Tuesday, 4 June 2002: 4:30 PM
Radiative and dynamical implications of cirrus properties observed at two ARM sites in the equatorial region of the Pacific Ocean
Convective activity in the tropical western Pacific strongly influences frequency of occurrence and microphysical properties of cirrus clouds. Cirrus clouds typical of convectively active regions tend to have larger depths and more structure than those observed in suppressed regions, where cirrus is often thin and laminar. In this study, we examine cirrus occurrence and radiative properties observed over two sites in the tropical western Pacific as part of the U. S. Department of Energy, Atmospheric Radiation Measurement (ARM) program. Combined ground-based infrared radiometer and lidar measurements demonstrate the differences in cirrus properties and cloud occurrence at each location.

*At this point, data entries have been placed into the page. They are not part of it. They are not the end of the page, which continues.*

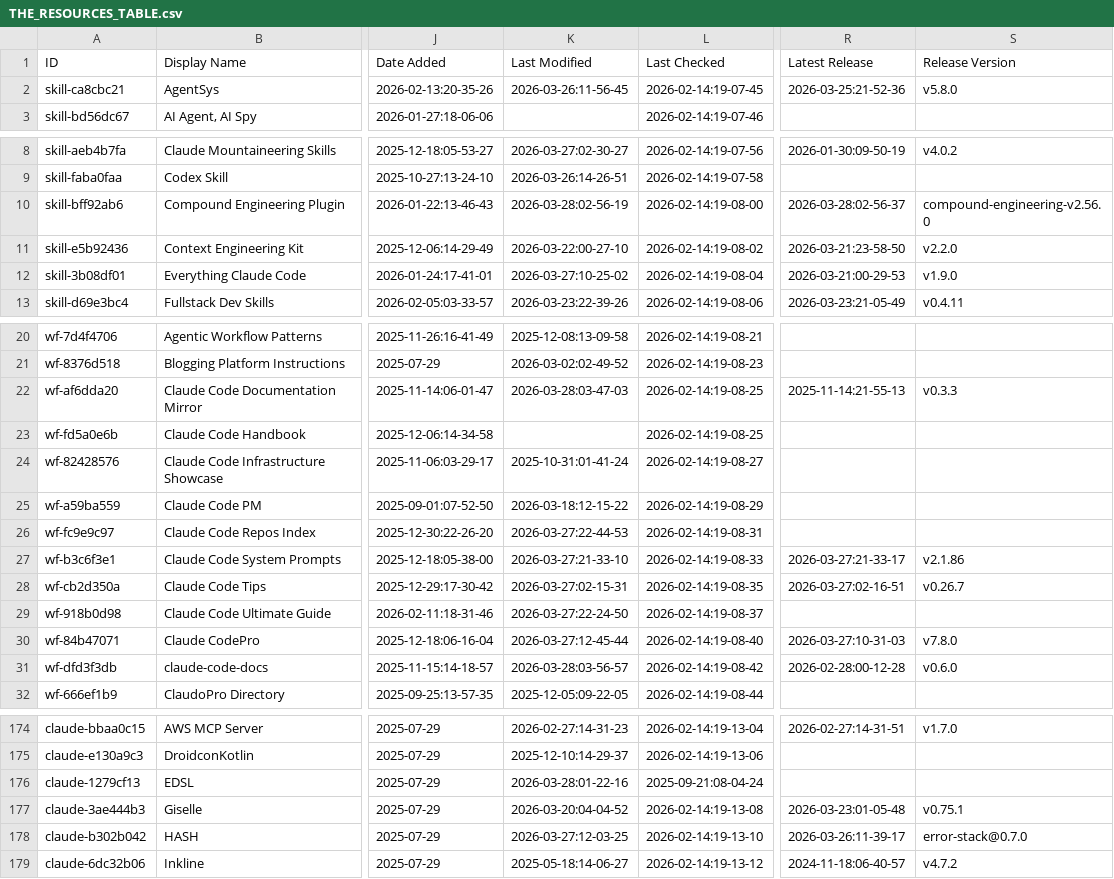
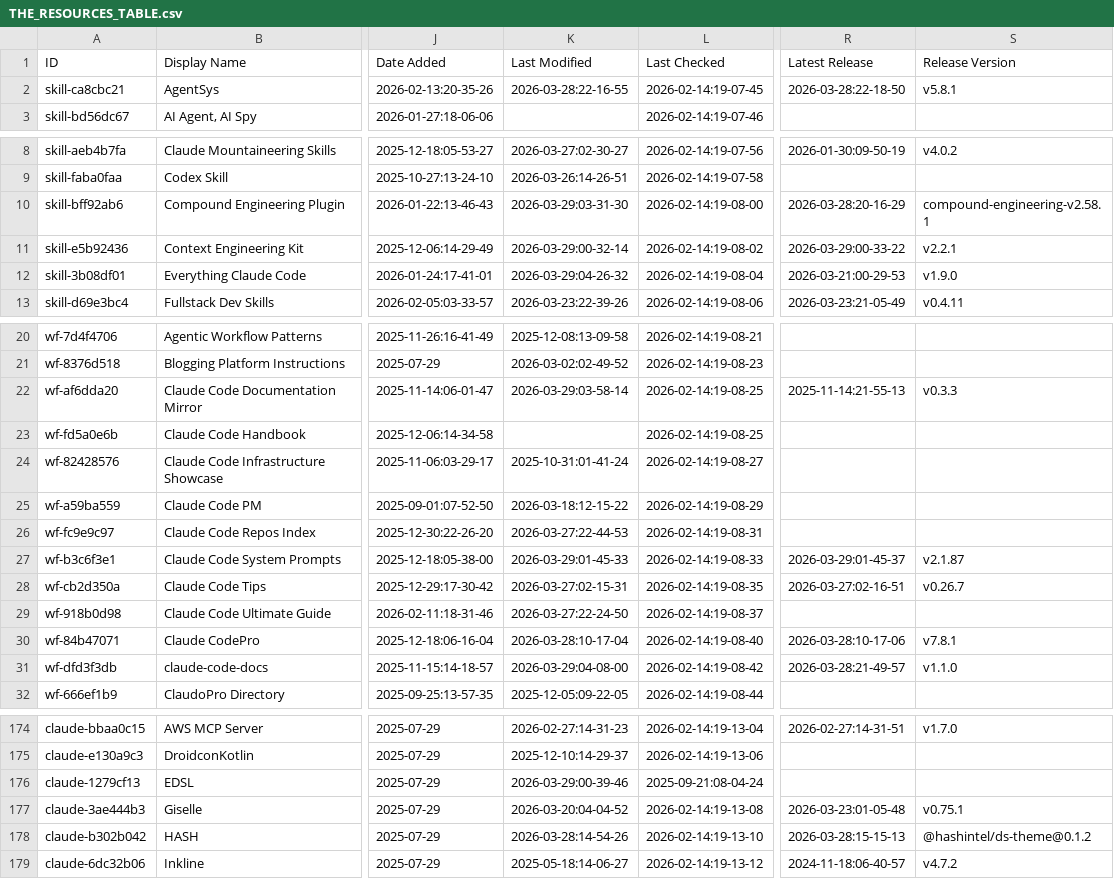
Before and after one commit to rafaelnv-ia/awesome-claude-code, a CSV file: THE_RESOURCES_TABLE.csv, drawn as a sheet; only a part is shown, gaps mark what is left out; the diff covers the shown part only; the diff names each change by its address in the sheet, - before the commit and + after, or states it on an @@ line.

```diff
--- a/THE_RESOURCES_TABLE.csv
+++ b/THE_RESOURCES_TABLE.csv
-K2 (Last Modified): 2026-03-26:11-56-45
+K2 (Last Modified): 2026-03-28:22-16-55
-R2 (Latest Release): 2026-03-25:21-52-36
+R2 (Latest Release): 2026-03-28:22-18-50
-S2 (Release Version): v5.8.0
+S2 (Release Version): v5.8.1
-K10 (Last Modified): 2026-03-28:02-56-19
+K10 (Last Modified): 2026-03-29:03-31-30
-R10 (Latest Release): 2026-03-28:02-56-37
+R10 (Latest Release): 2026-03-28:20-16-29
-S10 (Release Version): compound-engineering-v2.56.0
+S10 (Release Version): compound-engineering-v2.58.1
-K11 (Last Modified): 2026-03-22:00-27-10
+K11 (Last Modified): 2026-03-29:00-32-14
-R11 (Latest Release): 2026-03-21:23-58-50
+R11 (Latest Release): 2026-03-29:00-33-22
-S11 (Release Version): v2.2.0
+S11 (Release Version): v2.2.1
-K12 (Last Modified): 2026-03-27:10-25-02
+K12 (Last Modified): 2026-03-29:04-26-32
-K22 (Last Modified): 2026-03-28:03-47-03
+K22 (Last Modified): 2026-03-29:03-58-14
-K27 (Last Modified): 2026-03-27:21-33-10
+K27 (Last Modified): 2026-03-29:01-45-33
-R27 (Latest Release): 2026-03-27:21-33-17
+R27 (Latest Release): 2026-03-29:01-45-37
-S27 (Release Version): v2.1.86
+S27 (Release Version): v2.1.87
-K30 (Last Modified): 2026-03-27:12-45-44
+K30 (Last Modified): 2026-03-28:10-17-04
-R30 (Latest Release): 2026-03-27:10-31-03
+R30 (Latest Release): 2026-03-28:10-17-06
-S30 (Release Version): v7.8.0
+S30 (Release Version): v7.8.1
-K31 (Last Modified): 2026-03-28:03-56-57
+K31 (Last Modified): 2026-03-29:04-08-00
-R31 (Latest Release): 2026-02-28:00-12-28
+R31 (Latest Release): 2026-03-28:21-49-57
-S31 (Release Version): v0.6.0
+S31 (Release Version): v1.1.0
-K176 (Last Modified): 2026-03-28:01-22-16
+K176 (Last Modified): 2026-03-29:00-39-46
-K178 (Last Modified): 2026-03-27:12-03-25
+K178 (Last Modified): 2026-03-28:14-54-26
-R178 (Latest Release): 2026-03-26:11-39-17
+R178 (Latest Release): 2026-03-28:15-15-13
-S178 (Release Version): error-stack@0.7.0
+S178 (Release Version): @hashintel/ds-theme@0.1.2
```
Also changed, not shown: 10 edited cells elsewhere in this file.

The dynamical mechanisms typically responsible for cirrus formation at each site greatly impacts local cirrus properties and radiative heating rates, which influences both the radiation budget and dynamical response of the upper troposphere to the presence of cirrus clouds.